Palestinian Airlines takes off after being grounded for seven years

Once hailed as a symbol of Palestinian statehood dreams, the carrier is a tiny operation, with just two 48-seat turboprop planes, two weekly flights and a borrowed hub in Egypt.

A Palestinian Airlines flight takes off from Marka Airbase in Amman, Jordan to El Arish in Egypt, some 60 kilometres from Gaza.
A Palestinian Airlines flight takes off from Marka Airbase in Amman, Jordan to El Arish in Egypt, some 60 kilometres from Gaza.

MARKA AIRBASE, JORDAN // Palestinian Airlines is back in the skies after being grounded for seven years by the enmities of the Israeli-Palestinian conflict.

Once hailed as a symbol of Palestinian statehood dreams, the carrier is a tiny operation, with just two 48-seat turboprop planes, two weekly flights and a borrowed hub in Egypt.

But Palestinians say just being on the map again is what matters.

"My hands were shaking when I bought the ticket ... and it said the name of the carrier is Palestinian Airlines," said Zuhair Mohammed, 38, a teacher from Gaza.

The 15-year-old airline's fortunes have been closely tied to the quest for a Palestinian state.

In the late 1990s, when Palestinians appeared on the verge of a statehood deal with Israel, Palestinian Airlines operated from Gaza International Airport, flew tens of thousands of passengers a year to Middle Eastern destinations and planned to expand to Europe.

Those ambitions were crushed by the outbreak of a Palestinian uprising against Israeli occupation in September 2000, following the collapse of US-led peace talks.
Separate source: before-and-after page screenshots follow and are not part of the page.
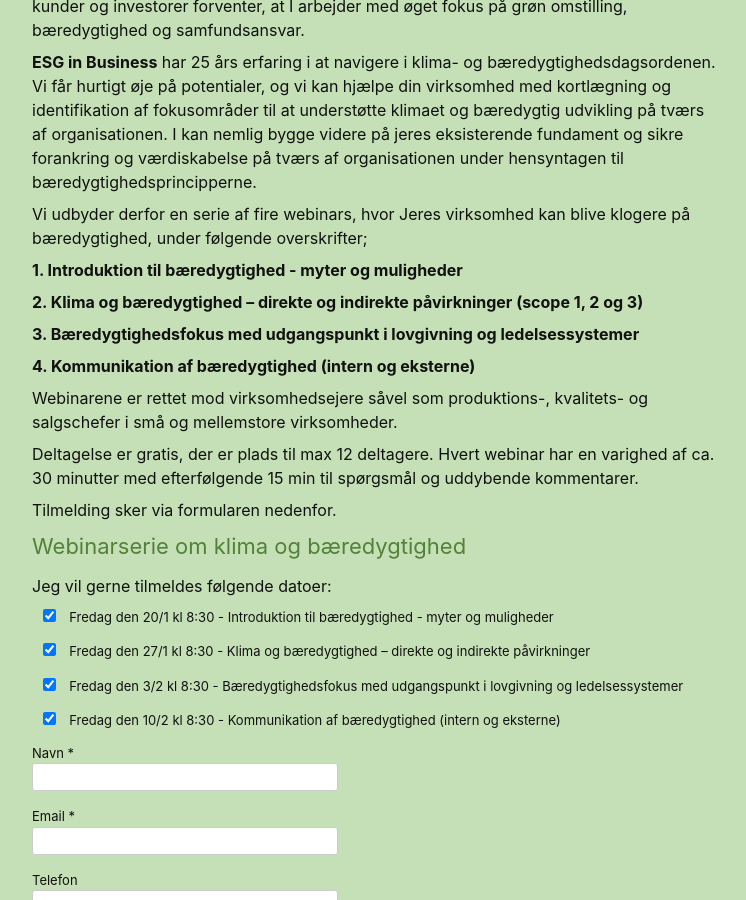
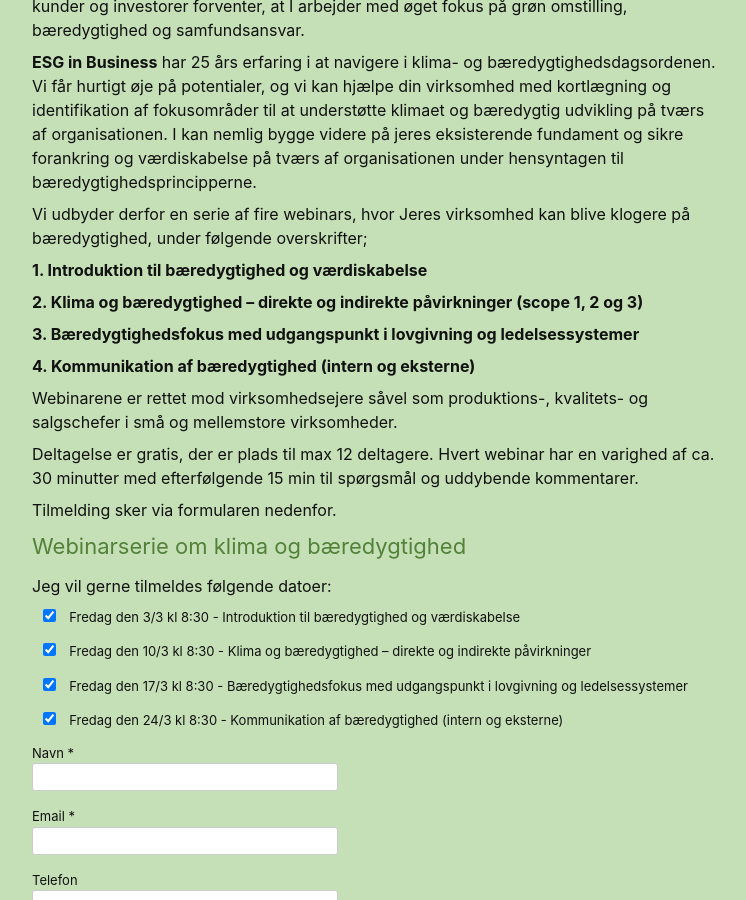
Before and after one commit to FoodEfficiency/esg-business.github.io, a Jekyll site: the page built from _posts/da/2023-01-02-Invitation til webinarserie om klima og bæredygtighed.md, in a window 1280 px wide and 900 px high, scrolled down 734 px. Shown: the whole window, without its empty margins (374-1120 px from the left). Built offline with Jekyll 4.4.1, drawn with Linux system fonts in a browser that asks for light colours; nearby versions of some CDN libraries; some of the changed text lies outside the part shown.

Commit message:
Create 2023-01-02-Invitation til webinarserie om klima og bæredygtighed.md

```diff
--- a/_posts/da/2023-01-02-Invitation til webinarserie om klima og bæredygtighed.md
+++ b/_posts/da/2023-01-02-Invitation til webinarserie om klima og bæredygtighed.md
@@ -1,6 +1,6 @@
 ---
 layout: post
-title:  "Invitation til webinarserie om klima og bæredygtighed - Myter og Muligheder"
+title:  "Invitation til webinarserie om klima og bæredygtighed"
 date:   2023-01-02 07:11:00 +0100
 permalink: news/invitation-til-webinarserie-om-klima-og-baeredygtighed
 tags: foodefficiency
@@ -18,7 +18,7 @@
 
 Vi udbyder derfor en serie af fire webinars, hvor Jeres virksomhed kan blive klogere på bæredygtighed, under følgende overskrifter;
 
- **1. Introduktion til bæredygtighed - myter og muligheder**
+ **1. Introduktion til bæredygtighed og værdiskabelse**
 
  **2. Klima og bæredygtighed – direkte og indirekte påvirkninger (scope 1, 2 og 3)**
 
@@ -49,20 +49,20 @@
 
     <div>
       <label class="checkbox field">
-          <input type="checkbox" name="20/1-2023" checked />
-          <span>Fredag den 20/1 kl 8:30 - Introduktion til bæredygtighed - myter og muligheder</span>
+          <input type="checkbox" name="3/3-2023" checked />
+          <span>Fredag den 3/3 kl 8:30 - Introduktion til bæredygtighed og værdiskabelse</span>
       </label>
       <label class="checkbox field">
-          <input type="checkbox" name="27/1-2023" checked />
-          <span>Fredag den 27/1 kl 8:30 - Klima og bæredygtighed – direkte og indirekte påvirkninger</span>
+          <input type="checkbox" name="10/3-2023" checked />
+          <span>Fredag den 10/3 kl 8:30 - Klima og bæredygtighed – direkte og indirekte påvirkninger</span>
       </label>
       <label class="checkbox field">
-          <input type="checkbox" name="3/2-2023" checked />
-          <span>Fredag den 3/2 kl 8:30 - Bæredygtighedsfokus med udgangspunkt i lovgivning og ledelsessystemer</span>
+          <input type="checkbox" name="17/3-2023" checked />
+          <span>Fredag den 17/3 kl 8:30 - Bæredygtighedsfokus med udgangspunkt i lovgivning og ledelsessystemer</span>
       </label>
       <label class="checkbox field">
-          <input type="checkbox" name="10/2-2023" checked />
-          <span>Fredag den 10/2 kl 8:30 - Kommunikation af bæredygtighed (intern og eksterne)</span>
+          <input type="checkbox" name="24/3-2023" checked />
+          <span>Fredag den 24/3 kl 8:30 - Kommunikation af bæredygtighed (intern og eksterne)</span>
       </label>
     </div>
 
```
Over the next year, Israeli troops destroyed the Gaza airport, and Palestinian Airlines was forced to move its base to El Arish in Egypt, about 60 kilometres from Gaza.

Seven years ago, the airline stopped flying altogether after its reservoir of passengers dried up.

On Sunday, the Amman-El Arish flight carried 27 passengers, and 44 were booked on the return trip later in the day. The flight takes an hour and 35 minutes, more than double the time needed for the direct route over Israel. The airline does not have permission to cross Israeli air space, said regional director Azmi Samaan.

Airline officials said flights to Saudi Arabia for pilgrims from Gaza are set to begin later this week, and routes to the UAE and Turkey are being planned.

The airline hopes it will eventually make a profit, but for now national pride and making life easier for Gazans are more important, said Mr Samaan.

"We want the Palestinian flag to continue flying," he said. "This is part of the independent state, to have an airline, no matter what it will cost us."